of the time I worked hard at my business and spent but little upon myself, except in seeing plays and in books. My friend Ralph had kept me poor. He owed me about twenty-seven pounds, which I was now never likely to receive ; a great sum out of my small earnings ! I loved him, notwithstanding, for he had many amiable qualities. I had improved my knowledge, however, though I had by no means improved my fortune ; but I had made some very ingenious acquaintance, whose conversation was of great advantage to me, and I had read considerably.
WE sailed from Gravesend on the 23d of July, 1726. For the incidents of the voyage I refer you to my journal, where you will find them all minutely related. Perhaps the most important part of that journal is the plan to be found in it, which I framed at sea, for regulating the future conduct of my life. It is the more remarkable as being formed when I was so young, and yet being pretty faithfully adhered to quite through to old age.
We landed at Philadelphia the 11th of October, where I found sundry alterations. Keith was no longer governor, being superseded by Major Gordon ; I met him walking the streets as a common citizen. He seemed a little ashamed at seeing me and passed without saying anything. I should have been as much ashamed at seeing Miss Read had not her friends, despairing with reason of my return after the receipt of my letter, persuaded her to marry another, one Rogers, a potter, which was done in my absence.
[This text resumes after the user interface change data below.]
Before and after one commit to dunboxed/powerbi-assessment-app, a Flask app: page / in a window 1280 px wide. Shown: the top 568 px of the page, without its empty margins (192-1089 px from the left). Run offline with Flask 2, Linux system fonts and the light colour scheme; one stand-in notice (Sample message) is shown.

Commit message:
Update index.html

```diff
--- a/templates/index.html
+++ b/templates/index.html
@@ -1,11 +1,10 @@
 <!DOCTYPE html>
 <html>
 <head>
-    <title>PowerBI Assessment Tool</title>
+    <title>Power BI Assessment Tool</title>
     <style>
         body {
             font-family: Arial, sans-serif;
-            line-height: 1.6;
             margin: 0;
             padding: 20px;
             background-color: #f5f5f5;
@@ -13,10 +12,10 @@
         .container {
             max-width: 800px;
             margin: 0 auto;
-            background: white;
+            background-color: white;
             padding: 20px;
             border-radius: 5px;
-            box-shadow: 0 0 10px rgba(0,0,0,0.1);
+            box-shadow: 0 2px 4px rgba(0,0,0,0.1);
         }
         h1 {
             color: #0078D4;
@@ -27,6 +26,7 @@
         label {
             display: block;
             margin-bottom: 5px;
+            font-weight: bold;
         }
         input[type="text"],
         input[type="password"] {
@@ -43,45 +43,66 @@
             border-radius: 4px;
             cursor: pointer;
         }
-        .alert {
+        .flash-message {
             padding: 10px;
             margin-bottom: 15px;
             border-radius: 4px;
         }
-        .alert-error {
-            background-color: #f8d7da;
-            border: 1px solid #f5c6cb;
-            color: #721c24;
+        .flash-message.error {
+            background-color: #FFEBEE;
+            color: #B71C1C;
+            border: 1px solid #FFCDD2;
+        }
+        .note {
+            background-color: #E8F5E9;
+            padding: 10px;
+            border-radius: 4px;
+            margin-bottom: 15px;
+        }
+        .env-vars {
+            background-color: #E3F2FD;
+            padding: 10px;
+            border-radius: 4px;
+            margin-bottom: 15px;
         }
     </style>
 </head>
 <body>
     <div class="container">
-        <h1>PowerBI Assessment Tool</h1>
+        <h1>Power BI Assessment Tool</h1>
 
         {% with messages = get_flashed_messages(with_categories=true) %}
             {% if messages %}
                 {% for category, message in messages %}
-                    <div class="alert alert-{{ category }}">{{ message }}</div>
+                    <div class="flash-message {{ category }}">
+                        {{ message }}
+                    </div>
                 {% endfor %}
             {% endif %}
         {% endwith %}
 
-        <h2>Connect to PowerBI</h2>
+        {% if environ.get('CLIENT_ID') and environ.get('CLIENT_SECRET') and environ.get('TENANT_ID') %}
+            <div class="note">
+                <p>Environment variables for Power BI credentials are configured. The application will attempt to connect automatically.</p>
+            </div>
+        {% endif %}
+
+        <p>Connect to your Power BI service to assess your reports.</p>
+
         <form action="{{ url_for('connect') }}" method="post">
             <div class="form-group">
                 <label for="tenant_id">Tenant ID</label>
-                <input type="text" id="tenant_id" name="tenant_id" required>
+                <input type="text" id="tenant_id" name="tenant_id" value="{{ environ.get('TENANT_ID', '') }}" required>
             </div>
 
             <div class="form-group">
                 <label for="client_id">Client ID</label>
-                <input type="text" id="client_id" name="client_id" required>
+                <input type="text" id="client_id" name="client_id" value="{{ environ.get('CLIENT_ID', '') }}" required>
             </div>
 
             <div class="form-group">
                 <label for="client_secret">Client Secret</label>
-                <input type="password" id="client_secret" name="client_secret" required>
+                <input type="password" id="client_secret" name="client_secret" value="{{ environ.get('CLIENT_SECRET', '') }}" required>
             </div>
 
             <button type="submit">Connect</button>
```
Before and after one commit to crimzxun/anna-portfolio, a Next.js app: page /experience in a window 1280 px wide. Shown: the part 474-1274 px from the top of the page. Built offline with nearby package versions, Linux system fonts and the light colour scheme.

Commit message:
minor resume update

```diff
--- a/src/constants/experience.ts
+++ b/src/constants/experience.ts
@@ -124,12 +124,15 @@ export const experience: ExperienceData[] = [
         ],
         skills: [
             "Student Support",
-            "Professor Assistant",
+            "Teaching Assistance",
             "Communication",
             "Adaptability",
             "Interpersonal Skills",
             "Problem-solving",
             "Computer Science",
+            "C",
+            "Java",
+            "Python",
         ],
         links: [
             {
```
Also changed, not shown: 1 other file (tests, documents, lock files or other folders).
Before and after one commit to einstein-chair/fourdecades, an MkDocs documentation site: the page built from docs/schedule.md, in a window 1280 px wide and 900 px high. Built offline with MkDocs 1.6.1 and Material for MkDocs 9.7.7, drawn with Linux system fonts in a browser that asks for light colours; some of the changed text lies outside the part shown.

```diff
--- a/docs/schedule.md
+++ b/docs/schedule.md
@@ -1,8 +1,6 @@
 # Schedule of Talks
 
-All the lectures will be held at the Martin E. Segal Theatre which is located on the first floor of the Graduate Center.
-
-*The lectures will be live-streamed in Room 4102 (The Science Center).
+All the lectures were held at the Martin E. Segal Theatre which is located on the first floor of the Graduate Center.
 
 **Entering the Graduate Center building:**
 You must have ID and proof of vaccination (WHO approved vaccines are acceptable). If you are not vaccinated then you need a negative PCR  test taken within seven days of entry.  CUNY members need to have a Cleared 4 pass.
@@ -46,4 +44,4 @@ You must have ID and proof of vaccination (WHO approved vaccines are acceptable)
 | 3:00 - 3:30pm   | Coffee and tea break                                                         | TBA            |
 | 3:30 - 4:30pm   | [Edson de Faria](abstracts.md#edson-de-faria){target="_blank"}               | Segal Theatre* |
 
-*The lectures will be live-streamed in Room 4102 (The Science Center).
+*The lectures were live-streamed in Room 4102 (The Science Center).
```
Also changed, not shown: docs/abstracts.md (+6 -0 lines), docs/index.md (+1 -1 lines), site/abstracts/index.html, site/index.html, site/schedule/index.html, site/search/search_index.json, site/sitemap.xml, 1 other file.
With him, however, she was never happy, and soon parted from him, refusing to cohabit with him or bear his name, it being now said he had another